If you say that not every action necessitates proving the invariant over all of its code, then an AI without having a way of proving actions to be non-invariant-threatening could do any actions that wouldn't result in a call to the (non-existing) "prove action isn't self-modifying in a goal shifting way".

Is that because any non-trivial action could run a chance of changing the AGI, and thus the AGI wouldn't dare do anything at all? (If (false), disregard the following. Return 0;).

That or it takes actions changing itself without caring that they would make it worse because it doesn't know that its current algorithms are worth preserving. Your scenario is what might happen if someone notices this problem and tries to fix it by telling the AI to never modify itself, depending on how exactly they formalize 'never modify itself'.

It's somewhat tricky to separate "actions which might change my utility function" from "actions". Gandhi might not want the murder pill, but should he eat eggs? They have cholesterol that can be metabolized into testosterone which can influence aggression. Is that a sufficiently small effect?

Any kind of self-modification would be out of the question until the AGI has solved the problem of keeping its utility function intact.

That being said, it should be easier for an AGI to keep its code unmodified while solving a problem than for Gandhi not to eat.

That being said, it should be easier for an AGI to keep its code unmodified while solving a problem than for Gandhi not to eat.

That is not clear to me. If I haven't yet worked out how to architect myself such that my values remain fixed, I'm not sure on what basis I can be confident that observing or inferring new things about the world won't alter my values.
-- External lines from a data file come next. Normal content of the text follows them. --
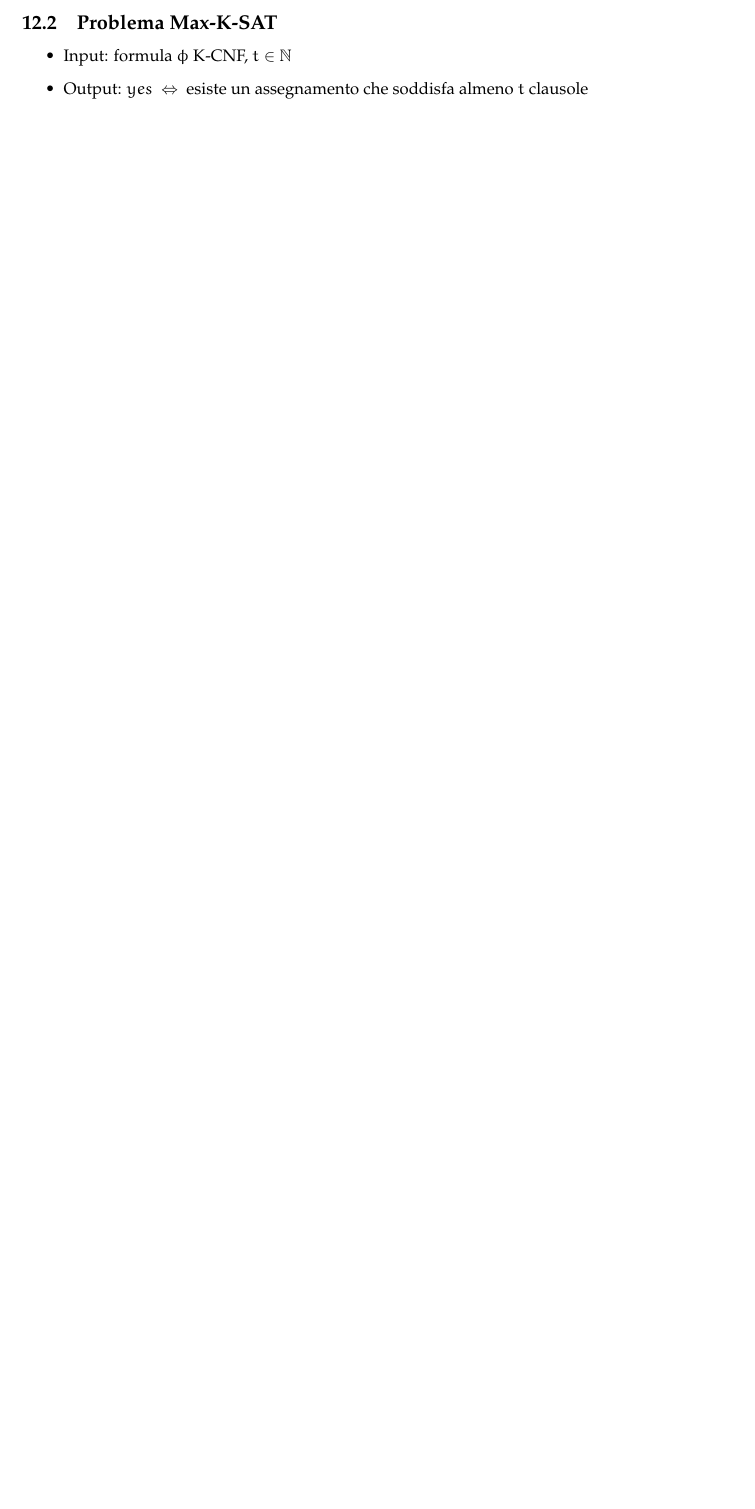
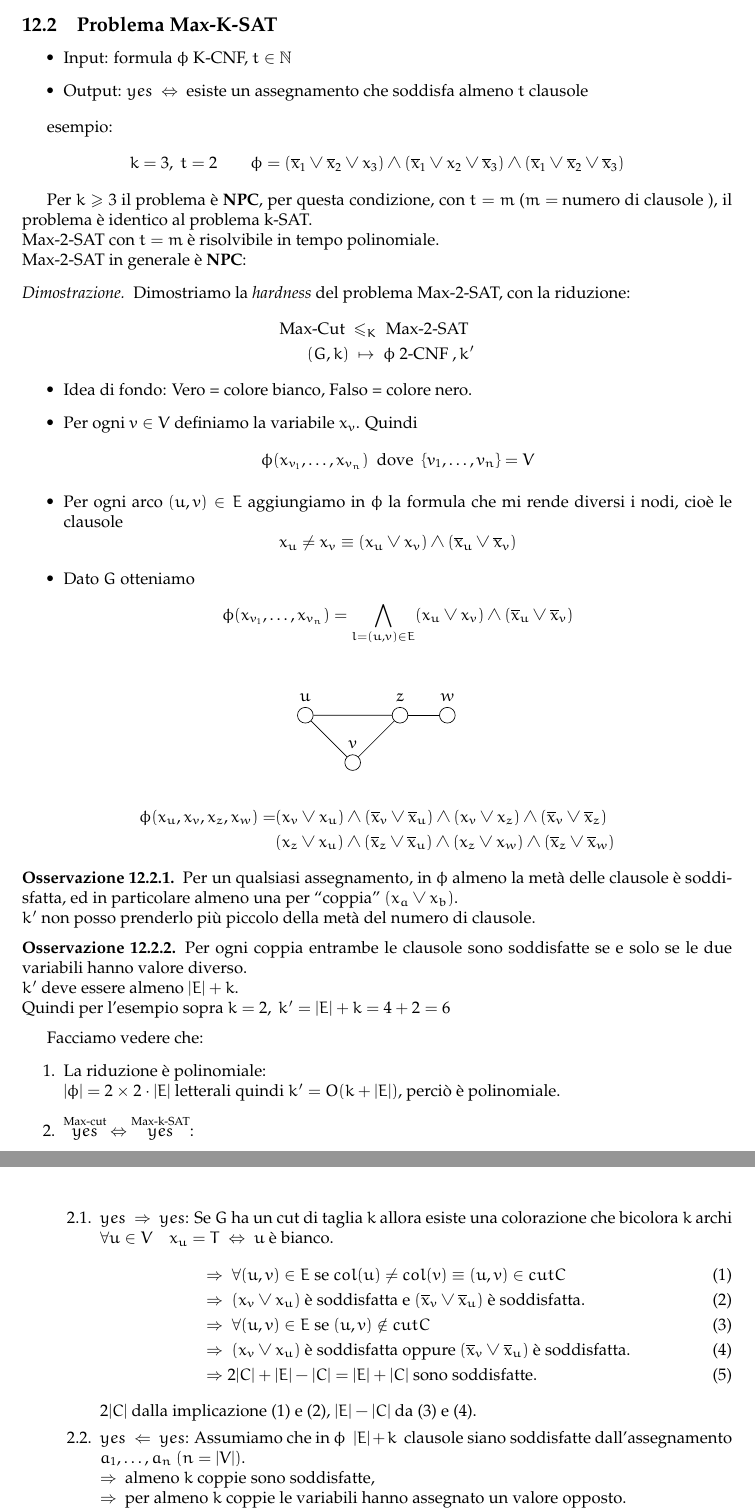
Before and after one commit to sentientmachin3/dispense-info-univr, a LaTeX document (magistrale/complessita/complessita.tex): part of page 33 of 36 before the commit and two parts of pages 33 and 34 of 38 after it, the two joined at a grey line, cut so that both start at the same text, the shorter picture padded with empty space. Compiled offline with pdfLaTeX.

Commit message:
completed Max-k-SAT started Set-Splitting

```diff
--- a/magistrale/complessita/complessita.tex
+++ b/magistrale/complessita/complessita.tex
@@ -11,6 +11,7 @@
 \usepackage{amsfonts}
 \usepackage{amsthm}
 \usepackage{amssymb}
+\usepackage{enumitem}
 \usepackage[margin=3cm]{geometry}
 \usepackage{booktabs,caption}
 \usepackage{subcaption}
@@ -2034,3 +2035,81 @@ SAT-Solver-ND($ \phi(x_1, \dots, x_n) $) "\hspace{.8cm}\tikzmark{zero}"
 				\item Output: $ yes\ \Leftrightarrow\  $ esiste un assegnamento che soddisfa almeno $ t $ clausole
 			\end{itemize}
 
+			esempio:
+			\[
+				k = 3,\ t = 2\qquad \phi = (\overline{x}_1\vee\overline{x}_2\vee x_3)\wedge (\overline{x}_1\vee x_2\vee \overline{x}_3)\wedge(\overline{x}_1\vee \overline{x}_2\vee \overline{x}_3)
+ 			\]
+
+ 			Per $ k \geq 3 $ il problema è $ \npc $, per questa condizione, con $ t = m $ ($ m = $ numero di clausole ), il problema è identico al problema k-SAT.\\
+			Max-2-SAT con $ t = m $ è risolvibile in tempo polinomiale.\\
+			Max-2-SAT in generale è $ \npc $:
+
+			\begin{proof}
+				Dimostriamo la \textit{hardness} del problema Max-2-SAT, con la riduzione:
+				\begin{align*}
+					 \text{Max-Cut }& \leq_K  \text{ Max-2-SAT} \\
+					 (G, k) & \ \mapsto\ \phi \text{ 2-CNF }, k'
+				\end{align*}
+				\begin{itemize}
+					\item Idea di fondo: Vero = colore bianco, Falso = colore nero.
+					\item Per ogni $ v \in V $ definiamo la variabile $ x_v $. Quindi
+					\[
+						\phi(x_{v_1}, \dots, x_{v_n}) \ \text{ dove } \ \{v_1, \dots, v_n \} = V
+					\]
+					\item Per ogni arco $ (u, v)\in E $ aggiungiamo in $ \phi $ la formula che mi rende diversi i nodi, cioè le clausole
+					\[
+						x_u \neq x_v \equiv (x_u\vee x_v)\wedge(\overline{x}_u\vee\overline{x}_v)
+					\]
+					\item Dato $ G $ otteniamo
+					\[
+						\phi(x_{v_1}, \dots, x_{v_n}) = \bigwedge\limits_{l = (u, v)\in E} (x_u\vee x_v)\wedge(\overline{x}_u\vee\overline{x}_v)
+					\]
+				\end{itemize}
+
+				\begin{figure}[h!]
+					\centering
+					\begin{tikzpicture}
+						\node[draw, circle] (a) at (0,0) {};\node[draw, circle] (b) at (2,0) {};
+						\node[draw, circle] (c) at (1,-1) {};\node[draw, circle] (d) at (3,0) {};
+						\draw (a) -- (b) -- (c) -- (a); \draw (b) -- (d);
+						\node at ($ (a.north) +(0,.2) $) {$ u $};\node at ($ (b.north) +(0,.2) $) {$ z $};
+						\node at ($ (c.north) +(0,.2) $) {$ v $};\node at ($ (d.north) +(0,.2) $) {$ w $};
+					\end{tikzpicture}
+				\end{figure}
+
+				\begin{align*}
+					\phi(x_u, x_v, x_z, x_w) = & (x_v\vee x_u)\wedge(\overline{x}_v\vee \overline{x}_u)\wedge(x_v\vee x_z)\wedge(\overline{x}_v\vee \overline{x}_z) \\
+					& (x_z\vee x_u)\wedge(\overline{x}_z\vee \overline{x}_u)\wedge(x_z\vee x_w)\wedge(\overline{x}_z\vee \overline{x}_w)
+				\end{align*}
+
+
+				\begin{obs}
+					Per un qualsiasi assegnamento, in $ \phi $ almeno la metà delle clausole è soddisfatta, ed in particolare almeno una per ``coppia'' $ (x_a\vee x_b) $.\\
+					$ k' $ non posso prenderlo più piccolo della metà del numero di clausole.
+				\end{obs}
+
+				\begin{obs}
+					Per ogni coppia entrambe le clausole sono soddisfatte se e solo se le due variabili hanno valore diverso.\\
+					$ k' $ deve essere almeno $ \vert E\vert + k $.\\
+					Quindi per l'esempio sopra $ k = 2, \ k' = \vert E\vert + k = 4 + 2 = 6 $
+				\end{obs}
+
+				Facciamo vedere che:
+				\begin{enumerate}[label*=\arabic*.]
+					\item La riduzione è polinomiale:\\
+					$ |\phi| = 2 \times 2\cdot|E| $ letterali quindi $ k' = O(k + |E|) $, perciò è polinomiale.
+					\item $ \stackrel{\text{Max-cut}}{yes}\ \Leftrightarrow\ \stackrel{\text{Max-k-SAT}}{yes} $:
+					\begin{enumerate}[label*=\arabic*.]
+						\item $ yes\ \Rightarrow\ yes $: Se $ G $ ha un cut di taglia $ k $ allora esiste una colorazione che bicolora $ k $ archi $ \forall u \in V\quad x_u = T\ \Leftrightarrow\ u $ è bianco.
+						\begin{align}
+							& \Rightarrow \ \forall (u, v) \in E \text{ se } col(u)\neq col(v) \equiv (u, v)\in cut C \label{eq1}\\
+							& \Rightarrow \ (x_v\vee x_u) \text{ è soddisfatta e } (\overline{x}_v\vee \overline{x}_u) \text{ è soddisfatta.} \label{eq2}\\
+							& \Rightarrow \ \forall (u, v) \in E \text{ se } (u, v)\notin cut C \label{eq3}\\
+							& \Rightarrow \ (x_v\vee x_u) \text{ è soddisfatta oppure } (\overline{x}_v\vee \overline{x}_u) \text{ è soddisfatta.} \label{eq4}\\
+							& \Rightarrow 2|C| + |E| - |C| = |E| + |C| \text{ sono soddisfatte.}
+						\end{align}
+						$ 2|C| $ dalla implicazione (\ref{eq1}) e (\ref{eq2}), $ |E| - |C| $ da (\ref{eq3}) e (\ref{eq4}).
+						\item $ yes\ \Leftarrow\ yes $: Assumiamo che in $ \phi \ \ |E| + k \ $ clausole siano soddisfatte dall'assegnamento $ a_1, \dots, a_n\ (n = |V|) $.\\
+						$ \Rightarrow \ $ almeno $ k $ coppie sono soddisfatte,\\
+						$ \Rightarrow \ $ per almeno $ k $ coppie le variabili hanno assegnato un valore opposto.\\
+						Creiamo quindi la bicolorazione del grafo:
```
Also changed, not shown: magistrale/complessita/complessita.pdf, magistrale/complessita/complessita.tex (27 more changed lines).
And solving problems without observing or inferring new things about the world is a tricky problem.

How would any epistemic insights change the terminal values you'd want to maximize? They'd change your actions pursuant to maximizing those terminal values, certainly, but your own utility function? Wouldn't that be orthogonality-threatening? edit: I remembered this may be a problem with e.g. AIXI[tl], but with an actual running AGI? Possibly.

If you cock up and define a terminal value that refers to a mutable epistemic state, all bets are off. Like Asimov's robots on Solaria, who act in accordance with the First Law, but have 'human' redefined not to include non-Solarians. Oops. Trouble is that in order to evaluate how you're doing, there has to be some coupling between values and knowledge, so you must prove the correctness of that coupling. But what is correct? Usually not too hard to define for the toy models we're used to working with, damned hard as a general problem.

Beats me, but I don't see how a system that's not guaranteed to keep its values fixed in the first place can be relied upon not to store its values in such a way that epistemic insights won't alter them. If there's some reason I should rely on it not to do so, I'd love an explanation (or pointer to an explanation) of that reason.

Certainly, I have no confidence that I'm architected so that epistemic insights can't alter whatever it is in my brain that we're talking about when we talk about my "terminal values."